“Do you fools listen to music or do you just skim through it?”- Jay-Z “Renegade”
I’ve been giving this quote by Jay-Z a lot of thought lately. I know it’s Thanksgiving weekend and all, and nobody wants to think about anything except Turkey (I can’t blame you).
But seriously, how much time do you really spend listening to the music that artists try to offer up for your consumption? Lately, I’ve been shying away from downloading music illegally. The past couple of months actually. The only stuff I’ve been grabbing online has been mixtapes and things that are put on the net specifically to be shared.
It’s not that I don’t want to contribute to the inevitable downfall of the traditional brick and mortar music business. I actually want that business model to break completely. It’s just, I want to give music it’s proper respect, and the attention it deserves.
It sort of bothers me that an artist can sit in a studio for 9 months, maybe a year, maybe even longer, and try to create something– anything really– and in the span of a minute I can download that project for free, listen to each song for a couple of seconds, and if I don’t like it I can just delete the files from my computer. Or if I love it, I can send it to all my friends, with no real compensation handed to anyone who was involved in making the record.
What I’m talking about is obviously an oldschool way of thinking about music, and I gather that I’m in the minority on this, at least as a journalist and person who receives compensation as a critic of music. But as someone who also works on the creative side of the business, as well as in other aspects, it’s really disheartening to see how disposable people’s creative work has become. I don’t think writers and critics, and pretty much everyone who treats the music in such a disposable way, really understand the sheer man hours that go into making a piece of recorded music.
Those were the thoughts that I had this past weekend, when I listened to two very different albums, through streaming them on their individual myspace pages, respectively. They were the new Kanye West album, 808s and Heartbreak, and the new Guns N Roses album, Chinese Democracy. Now I know this is a blog on a hip-hop website, but above and beyond rap, I’m a music lover and creator before anything else in life. I listen to and appreciate everything.
So we have two albums. 808s and Heartbreak was supposedly recorded in Hawaii in a span of three weeks. Chinese Democracy was recorded over a span of 15 years. Everyone in the world, but most particularly in the music and media business, has their 2 cents to offer on both of these records.
How are they related?
Other than the fact that they both dropped this week, they’re both incredibly good. I’ve always been a big GnR fan, and with everyone saying their record is overproduced, I can’t help but feel like critics just have to say something negative about this album, no matter how great it actually is. Kanye West’s album, though, is largely underproduced. And people are citing that fact as one of its sticking points as well, when in actuality it’s probably the project’s biggest asset.

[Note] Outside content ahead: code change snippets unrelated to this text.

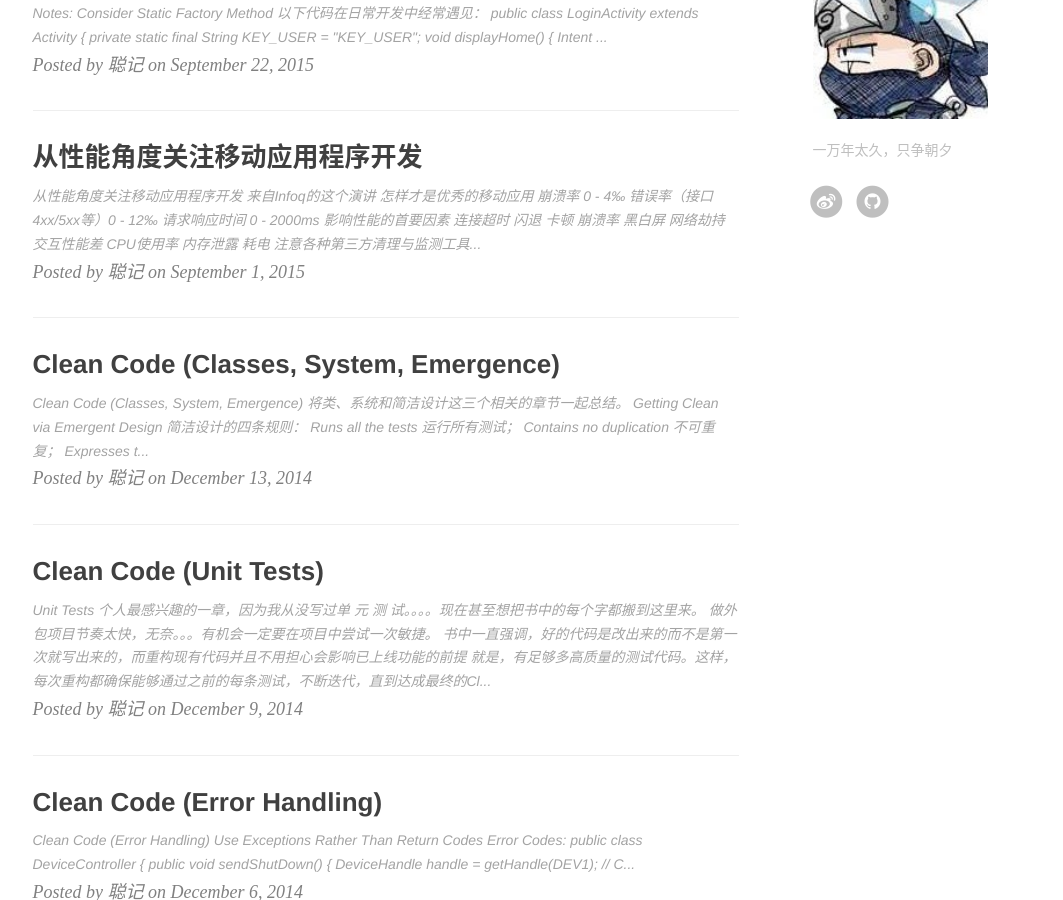
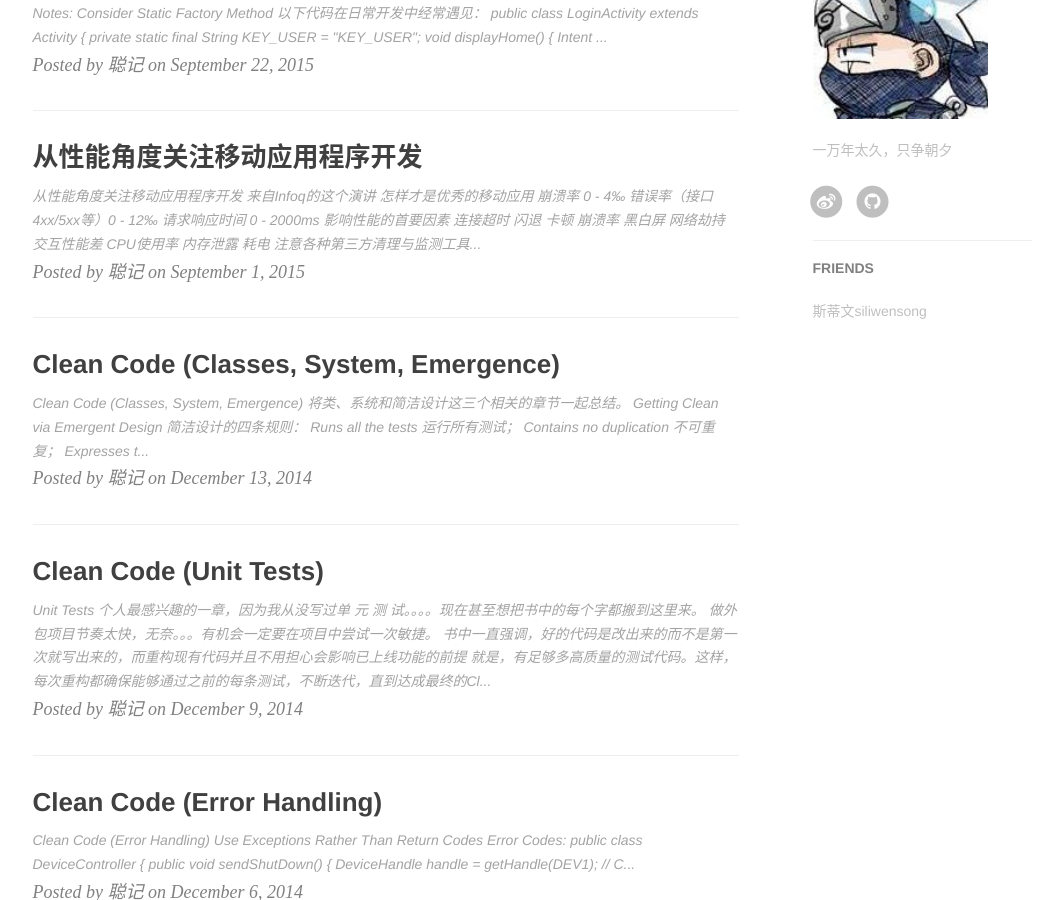
Before and after one commit to tankcong/tankcong.github.io, a Jekyll site: the page built from index.html, in a window 1280 px wide and 900 px high, scrolled down 722 px. Shown: the whole window, without its empty margins (135-1198 px from the left). Built offline with Jekyll 4.4.1, drawn with Linux system fonts in a browser that asks for light colours; nearby versions of some CDN libraries; the list of posts is cut into pages by our own code; comment, search, counter and statistics services are not loaded.

Commit message:
add siliwensong, friend

```diff
--- a/_config.yml
+++ b/_config.yml
@@ -60,5 +60,9 @@ featured-tags: true                     # whether or not using Feature-Tags
 featured-condition-size: 1              # A tag will be featured if the size of it is more than this condition value
 
 # Friends
-#friends: [
-#]
+friends: [
+    {
+        title: "斯蒂文siliwensong",
+        href: "http://siliwensong.com"
+    }
+]
```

Point being, an artist really can’t please everyone. They can try to appease the label and the public, like so many do, but that’s usually the cause of their epic fail.
When Van Gogh was painting, do you think he was in his studio thinking, “Man, if I put this color here, it’ll make the bitches in the gallery go crazy.” No. Not in the least bit. But I’m sure that if he knew his work would only be glanced at for a few seconds, only to be moved on to the next one, it might have made him go crazy. Actually, he did go crazy, but that’s another story.
Point is, whether the music takes 15 days or 15 years to make, we as fans and critics alike, need to respect the creator’s vision, and really acknowledge just much time and energy goes into bringing it to us. And give it the proper attention. Really listen to it, not skim through it.
I remember friends of mine in the 90s buying CDs and skimming through them. It was the start of music becoming disposable art. Everyone had an opinion, without actually listening.
When I listened to Kanye’s album, I had to take it back to living at home, in my bedroom, to being a fan again. I had to just shut the lights off and turn the music high high high-er. Just so I could give it the respect I feel anyone who truly makes music would want it to have. Same with Chinese Democracy. I definitely feel like I soaked up their creative offerings a lot more having treated their music that way. If I were sitting on the computer multi-tasking, listening between emails and phone calls, or maybe even driving through heavy traffic, stopping and starting at lights, I might not have felt the same.
It kind of sucks that as a society we’re too busy to really pay attention to our musicians. I think they at least deserve that much, no?
I kind of noticed it the other day at Atlantic, when I was in their conference room with a bunch of other industry folks to hear snippets of Plies newest LP, The Realest. People were definitely talking over his music, and he was right in front of them! Now maybe what Plies is saying on record isn’t important enough for people to stop talking about the latest industry fuckery (or what people ate for breakfast), but still, it’s kinda lame.
How do you listen to your music… do you actually listen or do you just check each track for a hot beat and skip to the next song if it doesn’t peak your interest?